Iowa State Cyclones quarterback Rocco Becht (3) reacts after drawing an offside penalty on the Cincinnati Bearcats defense in the fourth quarter during a college football game between the Iowa State Cyclones and the Cincinnati Bearcats Saturday, Oct. 14, 2023, at Nippert Stadium win Cincinnati. The Iowa State Cyclones won, 30-10. © Kareem Elgazzar/The Enquirer / USA TODAY NETWORK
AMES — Crisp autumn air. Bright shimmering lights. A meaningful game between Kansas and Iowa State in November — and on national TV, no less.
All of the above elements and more make Saturday’s 6 p.m. Big 12 game between the Cyclones (5-3, 4-1) and the No. 22 Jayhawks (6-2, 3-2) a must-see matchup.
That’s how ESPN sees it anyway, as it will broadcast in prime time from Jack Trice Stadium on a Saturday for the first time since 1984.
“You know the Jack is always gonna be riled up,” ISU defensive end Tyler Onyedim said. “So that’s gonna be exciting. That’s gonna fun. Can’t wait.”
It’s been 15 years since a ranked Kansas team strode into Ames and rallied from 20 points down to win, 35-33. The Cyclones would lose 10 straight games that season as the Gene Chizek era reached an ignominious end. The two programs were headed in polar opposite directions back then, but now both are on the rise, which helps make this meeting between the longtime rivals and frequent also-rans far more hyped than most.
“It’s a real compliment to both programs that they’ve put themselves in a position to make this an ESPN national game,” said John Walters, who is in his 20th season as the play-by-play announcer on the Cyclone Radio Network. “Sure, they’ve played Saturday night games on FOX, or Saturday night games probably even on ABC, and probably have played some on ESPN2. It’s not like they haven’t had big stage games on a Saturday night at Jack Trice Stadium, but for ESPN to invest its prime time slot for this game really tells you how far these two programs have come.”
The Jayhawks are coming off their first win over Oklahoma since 1997. The Cyclones are tied for first place in the Big 12 standings this late in the season for the first time since 2020, when they went on to face the Sooners in the league title game.

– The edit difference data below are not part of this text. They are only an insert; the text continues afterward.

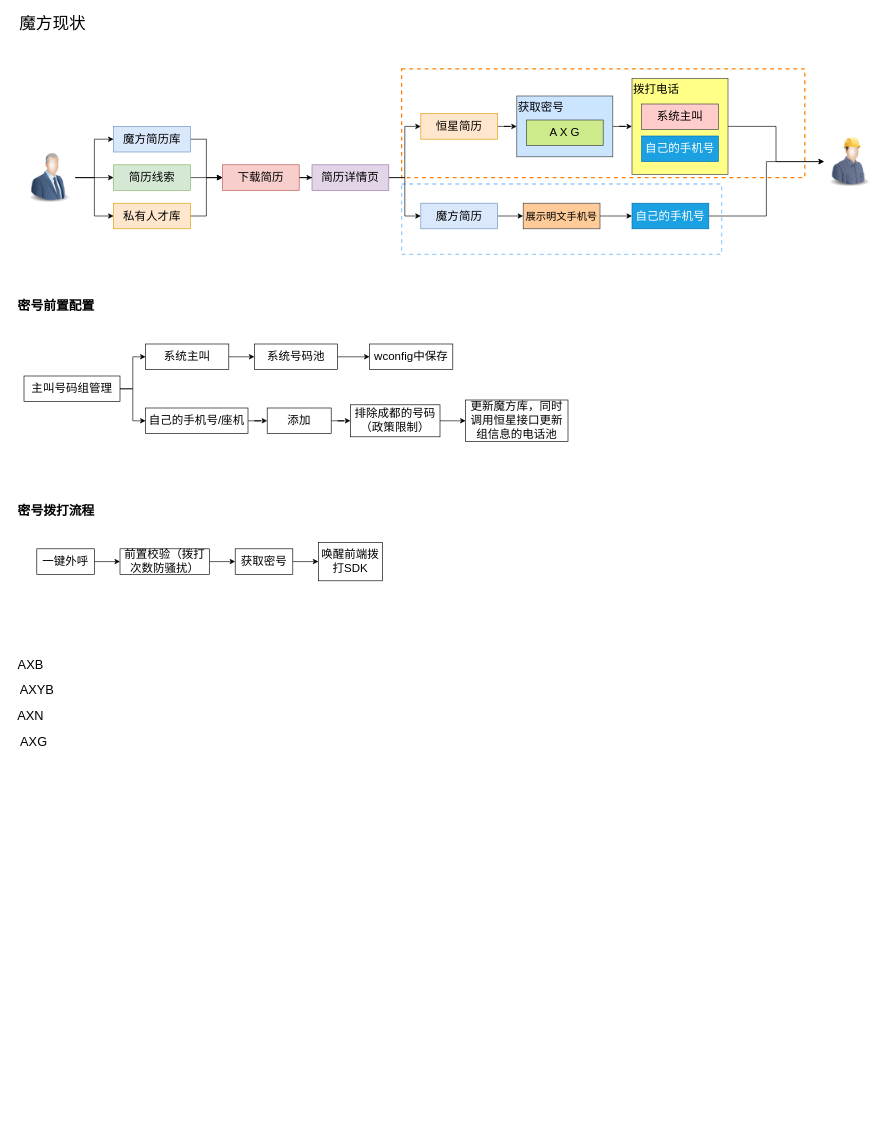
LuOyEbY/draw-b keeps this draw.io diagram as 魔方简历密号体系建设.drawio. Above is the earlier version. Source tidied: cells renumbered, new cells numbered last; positions are measured from the earlier drawing's top-left corner, leaving out a move shared by most shapes. Both pictures are drawn from the tidied source at 64%, with x=0, y=0 at pixel (11, 11).
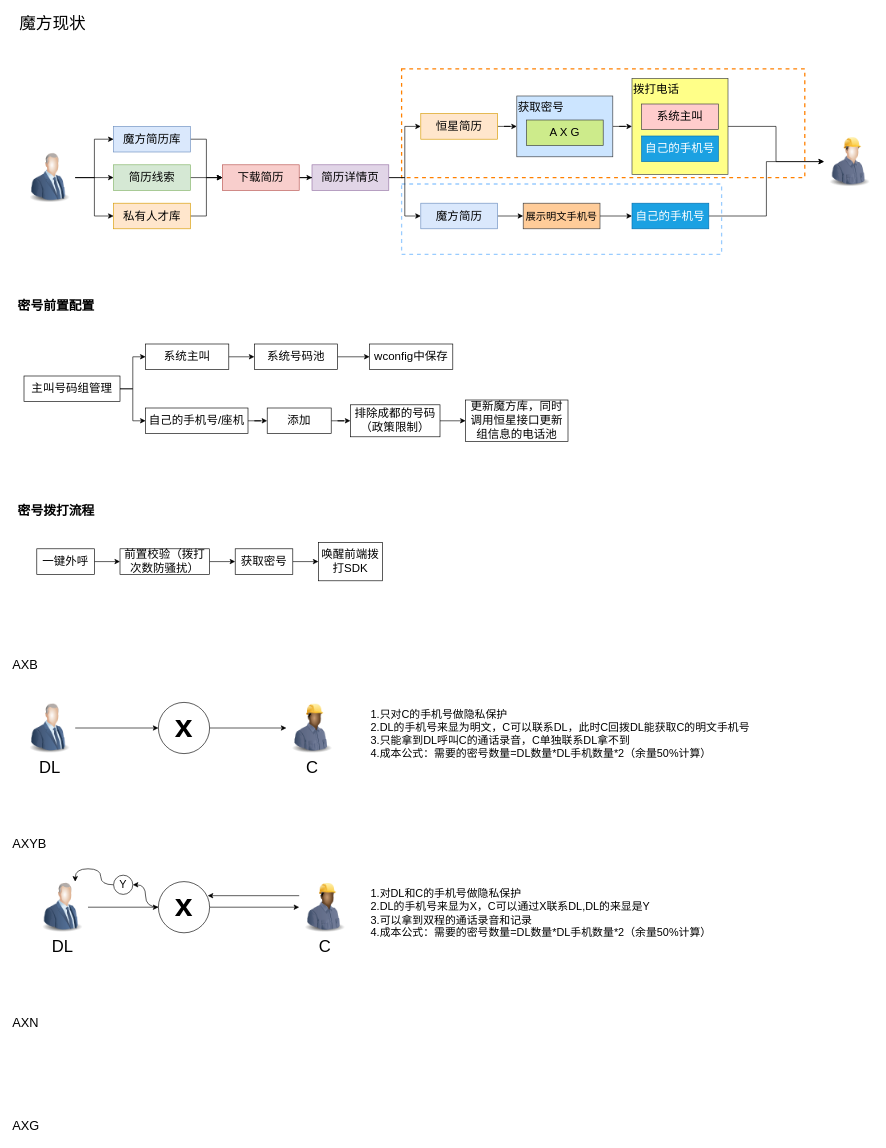
The same page after the edit.

Commit message:
更新魔方简历密号体系建设.drawio

Diff of the diagram source:
```diff
@@
-    <mxCell id="60" value="AXB" style="text;html=1;align=center;verticalAlign=middle;strokeColor=none;fillColor=none;fontSize=20;" parent="1" vertex="1">
+    <mxCell id="60" value="AXB" style="text;html=1;align=left;verticalAlign=middle;strokeColor=none;fillColor=none;fontSize=20;" parent="1" vertex="1">
       <mxGeometry y="1000" width="60" height="40" as="geometry" />
     </mxCell>
-    <mxCell id="61" value="AXYB" style="text;html=1;align=center;verticalAlign=middle;strokeColor=none;fillColor=none;fontSize=20;" parent="1" vertex="1">
-      <mxGeometry y="1040" width="80" height="40" as="geometry" />
+    <mxCell id="61" value="AXYB" style="text;html=1;align=left;verticalAlign=middle;strokeColor=none;fillColor=none;fontSize=20;" parent="1" vertex="1">
+      <mxGeometry y="1280" width="80" height="40" as="geometry" />
     </mxCell>
-    <mxCell id="62" value="AXN" style="text;html=1;align=center;verticalAlign=middle;strokeColor=none;fillColor=none;fontSize=20;" parent="1" vertex="1">
-      <mxGeometry y="1080" width="60" height="40" as="geometry" />
+    <mxCell id="62" value="AXN" style="text;html=1;align=left;verticalAlign=middle;strokeColor=none;fillColor=none;fontSize=20;" parent="1" vertex="1">
+      <mxGeometry y="1560" width="60" height="40" as="geometry" />
     </mxCell>
-    <mxCell id="63" value="AXG" style="text;html=1;align=center;verticalAlign=middle;strokeColor=none;fillColor=none;fontSize=20;" parent="1" vertex="1">
-      <mxGeometry y="1120" width="70" height="40" as="geometry" />
+    <mxCell id="63" value="AXG" style="text;html=1;align=left;verticalAlign=middle;strokeColor=none;fillColor=none;fontSize=20;" parent="1" vertex="1">
+      <mxGeometry y="1720" width="70" height="40" as="geometry" />
     </mxCell>
+    <mxCell id="64" style="edgeStyle=orthogonalEdgeStyle;rounded=0;jettySize=auto;html=1;entryX=0;entryY=0.5;entryDx=0;entryDy=0;" parent="1" edge="1" source="65" target="68">
+      <mxGeometry relative="1" as="geometry" />
+    </mxCell>
+    <mxCell id="65" value="DL" style="image;html=1;image=img/lib/clip_art/people/Suit_Man_Blue_128x128.png;fontSize=26;" parent="1" vertex="1">
+      <mxGeometry x="20" y="1080" width="80" height="80" as="geometry" />
+    </mxCell>
+    <mxCell id="66" value="C" style="image;html=1;image=img/lib/clip_art/people/Construction_Worker_Man_Black_128x128.png;fontSize=26;" parent="1" vertex="1">
+      <mxGeometry x="430" y="1080" width="80" height="80" as="geometry" />
+    </mxCell>
+    <mxCell id="67" style="edgeStyle=orthogonalEdgeStyle;rounded=0;jettySize=auto;html=1;" parent="1" edge="1" source="68" target="66">
+      <mxGeometry relative="1" as="geometry" />
+    </mxCell>
+    <mxCell id="68" value="x" style="ellipse;whiteSpace=wrap;html=1;fontSize=50;fontStyle=1;align=center;verticalAlign=top;" parent="1" vertex="1">
+      <mxGeometry x="230" y="1080" width="80" height="80" as="geometry" />
+    </mxCell>
+    <mxCell id="69" value="1.只对C的手机号做隐私保护&lt;br style=&quot;font-size: 17px;&quot;&gt;2.DL的手机号来显为明文，C可以联系DL，此时C回拨DL能获取C的明文手机号&lt;br&gt;3.只能拿到DL呼叫C的通话录音，C单独联系DL拿不到&lt;div&gt;4.成本公式：需要的密号数量=DL数量*DL手机数量*2（余量50%计算）&lt;/div&gt;" style="text;html=1;align=left;verticalAlign=middle;whiteSpace=wrap;rounded=0;fontSize=17;" parent="1" vertex="1">
+      <mxGeometry x="560" y="1080" width="610" height="100" as="geometry" />
+    </mxCell>
+    <mxCell id="70" style="edgeStyle=orthogonalEdgeStyle;rounded=0;jettySize=auto;html=1;entryX=0;entryY=0.5;entryDx=0;entryDy=0;" parent="1" edge="1" source="71" target="75">
+      <mxGeometry relative="1" as="geometry" />
+    </mxCell>
+    <mxCell id="71" value="DL" style="image;html=1;image=img/lib/clip_art/people/Suit_Man_Blue_128x128.png;fontSize=26;" parent="1" vertex="1">
+      <mxGeometry x="40" y="1360" width="80" height="80" as="geometry" />
+    </mxCell>
+    <mxCell id="72" value="C" style="image;html=1;image=img/lib/clip_art/people/Construction_Worker_Man_Black_128x128.png;fontSize=26;" parent="1" vertex="1">
+      <mxGeometry x="450" y="1360" width="80" height="80" as="geometry" />
+    </mxCell>
+    <mxCell id="73" style="edgeStyle=orthogonalEdgeStyle;rounded=0;jettySize=auto;html=1;" parent="1" edge="1" source="75" target="72">
+      <mxGeometry relative="1" as="geometry" />
+    </mxCell>
+    <mxCell id="74" style="edgeStyle=orthogonalEdgeStyle;rounded=0;jettySize=auto;html=1;entryX=1;entryY=0.5;entryDx=0;entryDy=0;curved=1;" parent="1" edge="1" source="75" target="77">
+      <mxGeometry relative="1" as="geometry" />
+    </mxCell>
+    <mxCell id="75" value="x" style="ellipse;whiteSpace=wrap;html=1;fontSize=50;fontStyle=1;align=center;verticalAlign=top;" parent="1" vertex="1">
+      <mxGeometry x="230" y="1360" width="80" height="80" as="geometry" />
+    </mxCell>
+    <mxCell id="76" style="edgeStyle=orthogonalEdgeStyle;rounded=0;jettySize=auto;html=1;entryX=0.75;entryY=0;entryDx=0;entryDy=0;curved=1;" parent="1" edge="1" source="77" target="71">
+      <mxGeometry relative="1" as="geometry" />
+    </mxCell>
+    <mxCell id="77" value="Y" style="ellipse;whiteSpace=wrap;html=1;fontSize=17;" parent="1" vertex="1">
+      <mxGeometry x="160" y="1350" width="30" height="30" as="geometry" />
+    </mxCell>
+    <mxCell id="78" style="edgeStyle=orthogonalEdgeStyle;rounded=0;jettySize=auto;html=1;entryX=0.963;entryY=0.275;entryDx=0;entryDy=0;entryPerimeter=0;" parent="1" edge="1" source="72" target="75">
+      <mxGeometry relative="1" as="geometry">
+        <Array as="points">
+          <mxPoint x="420" y="1382" />
+          <mxPoint x="420" y="1382" />
+        </Array>
+      </mxGeometry>
+    </mxCell>
+    <mxCell id="79" value="1.对DL和C的手机号做隐私保护&lt;br style=&quot;font-size: 17px;&quot;&gt;2.DL的手机号来显为X，C可以通过X联系DL,DL的来显是Y&lt;br&gt;3.可以拿到双程的通话录音和记录&lt;div&gt;4.成本公式：需要的密号数量=DL数量*DL手机数量*2（余量50%计算）&lt;/div&gt;" style="text;html=1;align=left;verticalAlign=middle;whiteSpace=wrap;rounded=0;fontSize=17;" parent="1" vertex="1">
+      <mxGeometry x="560" y="1360" width="580" height="100" as="geometry" />
+    </mxCell>
```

So these are indeed heady times for both programs — and Saturday’s game will pit Kansas’s high-scoring offense against ISU’s hard-to-dent defense. The Jayhawks rank third in the Big 12 in points per game at 35.3. The Cyclones are fourth in terms of allowing points, at 19.8. So it’s unsurprising that Las Vegas oddsmakers consider this a pick ‘em game on a neutral field, but favor ISU by three points because of home-field advantage.
“This is the most veteran offense that we’ve played by far,” said Cyclone head coach Matt Campbell, who is 6-1 against the Jayhawks since taking over the program in 2016. “They can challenge you in every way and you see it — there’s maturity on that videotape. They’re making critical plays and they don’t just stress the linebackers. They stress every single player on the field.”
But it’s the second level of ISU’s defense that may be the key to controlling Kansas’s top playmakers such as Devin Neal, Daniel Hishaw, Jr. — along with whoever’s playing quarterback. The Big 12’s preseason offensive player of the year, Jalon Daniels, has missed four games because of nagging injuries. If he’s unable to go again Saturday, Jason Bean will get the nod and he, like Daniels, poses a potent threat in both the running and passing games.
“I told our guys on defense, this is ‘no forgiveness November,’” Veteran Cyclone defensive coordinator Jon Heacock said. “There’s no do-overs, there’s none of that. We’ve got to be sharp in everything that we do.”
That’s particularly true on offense, as redshirt freshman quarterback Rocco Becht continues to chase consistency while remaining efficient behind center. And now that ISU has become competent in the running game — totaling more than 100 yards on the ground in four straight games — the Cyclones are taking more chances. ISU ranks fifth nationally in fourth-down conversions (9-for-11, 81.2 percent) and success in that area has fueled greater flexibility in third-down situations.
“I think the ability to take care of the ball (and) win the situation — what’s the scoreboard, what’s the time of the game, how do we win the situation in that moment?” Campbell said. “I do think there’s been great awareness of that with our kids.”
So cue the shared spotlight and bask in the sellout crowd. It’s also Homecoming — and Iowa State and Kansas are both relevant again, even though the Jayhawks haven’t won in Ames since that stirring comeback 15 years ago.
“Just knowing how intense it will be and how crazy the atmosphere will be, it will be a very special night,” ISU wide receiver Jaylin Noel said.